**WHAT YOU WILL DO**
Work through the data below and copy out every line where "import" is found.

**GIVEN RECORDS**
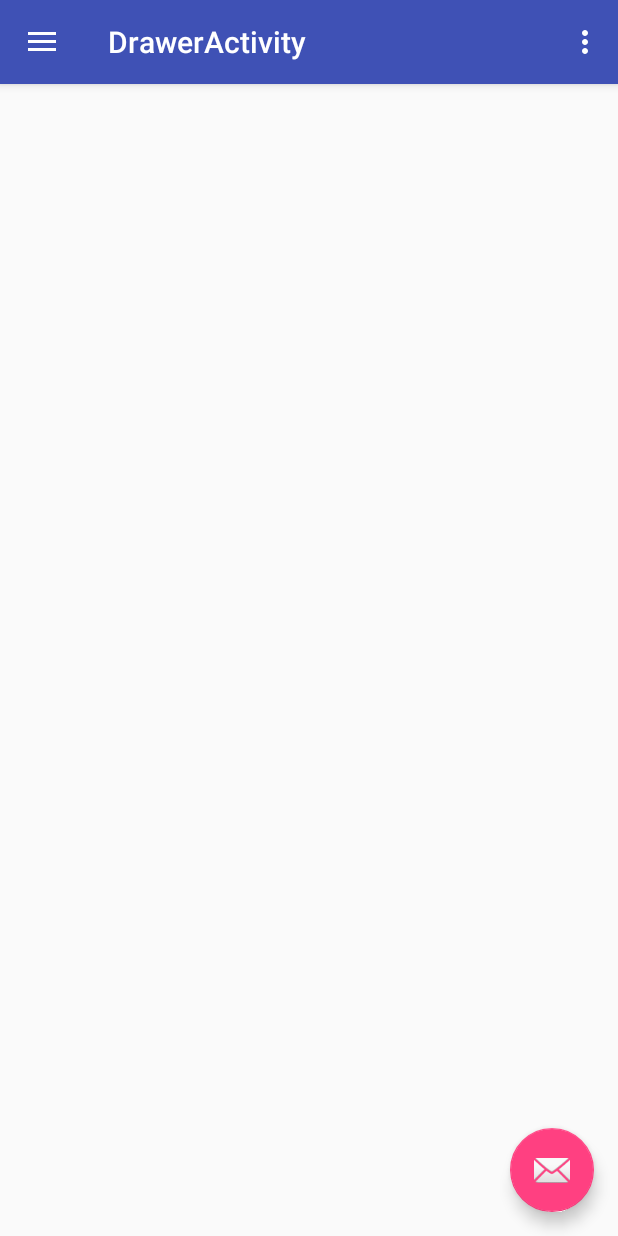
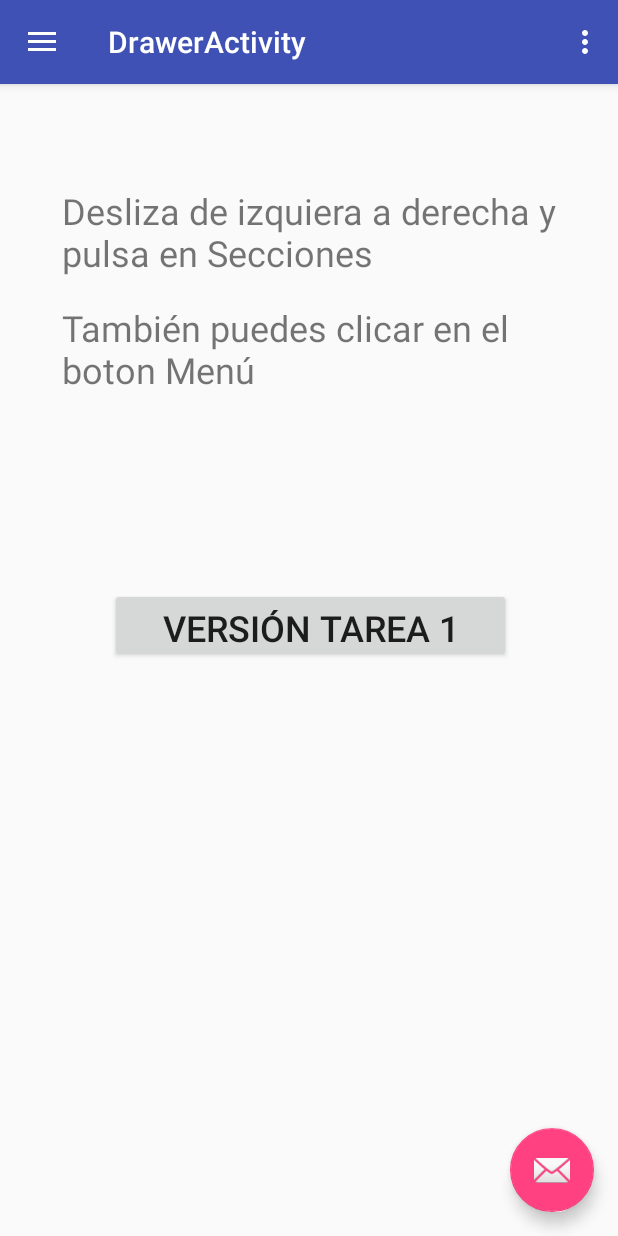
Before and after one commit to manerele/AjedrezDidApp, an Android app: the DrawerActivity screen opened directly, with no data from a screen before it, on a phone screen of 412 x 824 dp. Run offline under Robolectric (Android 15) with nearby library versions, the phone set to English and light mode, and no system bars.

Commit message:
Añado texto y botón en content_drawer.xml

```diff
--- a/app/src/main/java/com/example/josemanuelgarciacruz/ajedrezdidapp/DrawerActivity.java
+++ b/app/src/main/java/com/example/josemanuelgarciacruz/ajedrezdidapp/DrawerActivity.java
@@ -13,6 +13,7 @@ import android.support.v7.app.AppCompatActivity;
 import android.support.v7.widget.Toolbar;
 import android.view.Menu;
 import android.view.MenuItem;
+import android.widget.Button;
 
 public class DrawerActivity extends AppCompatActivity
         implements NavigationView.OnNavigationItemSelectedListener {
@@ -41,6 +42,18 @@ public class DrawerActivity extends AppCompatActivity
 
         NavigationView navigationView = (NavigationView) findViewById(R.id.nav_view);
         navigationView.setNavigationItemSelectedListener(this);
+
+        Button buttonVersion1 = (Button) findViewById(R.id.button_version_tarea_1);
+        buttonVersion1.setOnClickListener(new View.OnClickListener() {
+            @Override
+            public void onClick(View v) {
+
+                Intent intent = new Intent(getApplicationContext(), IndiceActivity.class);
+                startActivity(intent);
+
+            }
+        });
+
     }
 
     @Override
--- a/app/src/main/res/layout/activity_drawer.xml
+++ b/app/src/main/res/layout/activity_drawer.xml
@@ -22,4 +22,5 @@
         app:headerLayout="@layout/nav_header_drawer"
         app:menu="@menu/activity_drawer_drawer" />
 
+
 </android.support.v4.widget.DrawerLayout>
--- a/app/src/main/res/layout/content_drawer.xml
+++ b/app/src/main/res/layout/content_drawer.xml
@@ -8,4 +8,46 @@
     tools:context=".DrawerActivity"
     tools:showIn="@layout/app_bar_drawer">
 
+    <TextView
+        android:id="@+id/textView3"
+        android:layout_width="330dp"
+        android:layout_height="74dp"
+        android:layout_marginStart="8dp"
+        android:layout_marginLeft="8dp"
+        android:layout_marginTop="68dp"
+        android:layout_marginEnd="8dp"
+        android:layout_marginRight="8dp"
+        android:text="@string/mensaje_drawer_activity"
+        android:textSize="24sp"
+        app:layout_constraintEnd_toEndOf="parent"
+        app:layout_constraintStart_toStartOf="parent"
+        app:layout_constraintTop_toTopOf="parent" />
+
+    <TextView
+        android:id="@+id/textView2"
+        android:layout_width="330dp"
+        android:layout_height="74dp"
+        android:layout_marginStart="8dp"
+        android:layout_marginLeft="8dp"
+        android:layout_marginTop="4dp"
+        android:text="@string/mensaje_2_drawer_activity"
+        android:textSize="24sp"
+        app:layout_constraintEnd_toEndOf="@+id/textView3"
+        app:layout_constraintHorizontal_bias="1.0"
+        app:layout_constraintStart_toStartOf="@+id/textView3"
+        app:layout_constraintTop_toBottomOf="@+id/textView3" />
+
+    <Button
+        android:id="@+id/button_version_tarea_1"
+        android:layout_width="267dp"
+        android:layout_height="49dp"
+        android:layout_marginStart="8dp"
+        android:layout_marginLeft="8dp"
+        android:layout_marginTop="116dp"
+        android:text="@string/texto_boton_drawer_activity"
+        android:textSize="24sp"
+        app:layout_constraintEnd_toEndOf="@+id/textView2"
+        app:layout_constraintHorizontal_bias="0.436"
+        app:layout_constraintStart_toStartOf="@+id/textView2"
+        app:layout_constraintTop_toBottomOf="@+id/textView2" />
 </android.support.constraint.ConstraintLayout>
--- a/app/src/main/res/layout/fragment_secciones.xml
+++ b/app/src/main/res/layout/fragment_secciones.xml
@@ -11,10 +11,7 @@
         android:id="@+id/section_label"
         android:layout_width="wrap_content"
         android:layout_height="wrap_content"
-        android:layout_marginStart="@dimen/activity_horizontal_margin"
         android:layout_marginTop="@dimen/activity_vertical_margin"
-        android:layout_marginEnd="@dimen/activity_horizontal_margin"
-        android:layout_marginBottom="@dimen/activity_vertical_margin"
         app:layout_constraintLeft_toLeftOf="parent"
         app:layout_constraintTop_toTopOf="@+id/constraintLayout"
         tools:layout_constraintLeft_creator="1"
--- a/app/src/main/res/values/strings.xml
+++ b/app/src/main/res/values/strings.xml
@@ -366,6 +366,7 @@ disputen durante el periodo previsto para la sesiones, e incluso desplazar
 puntualmente a algún jugador destacado, que podría ser de categorías de promoción,
 
     </string>
+
     <string name="title_activity_drawer">DrawerActivity</string>
     <string name="navigation_drawer_open">Open navigation drawer</string>
     <string name="navigation_drawer_close">Close navigation drawer</string>
@@ -377,4 +378,10 @@ puntualmente a algún jugador destacado, que podría ser de categorías de promo
     <string name="section_format">Hello World from section: %1$d</string>
 
 
+    <!-- Para el Contentt Drawer -->
+    <string name="mensaje_drawer_activity">Desliza de izquiera a derecha y pulsa en Secciones</string>
+    <string name="mensaje_2_drawer_activity">También puedes clicar en el boton Menú</string>
+    <string name="texto_boton_drawer_activity">Versión Tarea 1</string>
+
+
 </resources>
```
Also changed, not shown: 412 other files.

**RESULT FOR THIS TASK**
@@ -13,6 +13,7 @@ import android.support.v7.app.AppCompatActivity;
 import android.support.v7.widget.Toolbar;
 import android.view.Menu;
 import android.view.MenuItem;
+import android.widget.Button;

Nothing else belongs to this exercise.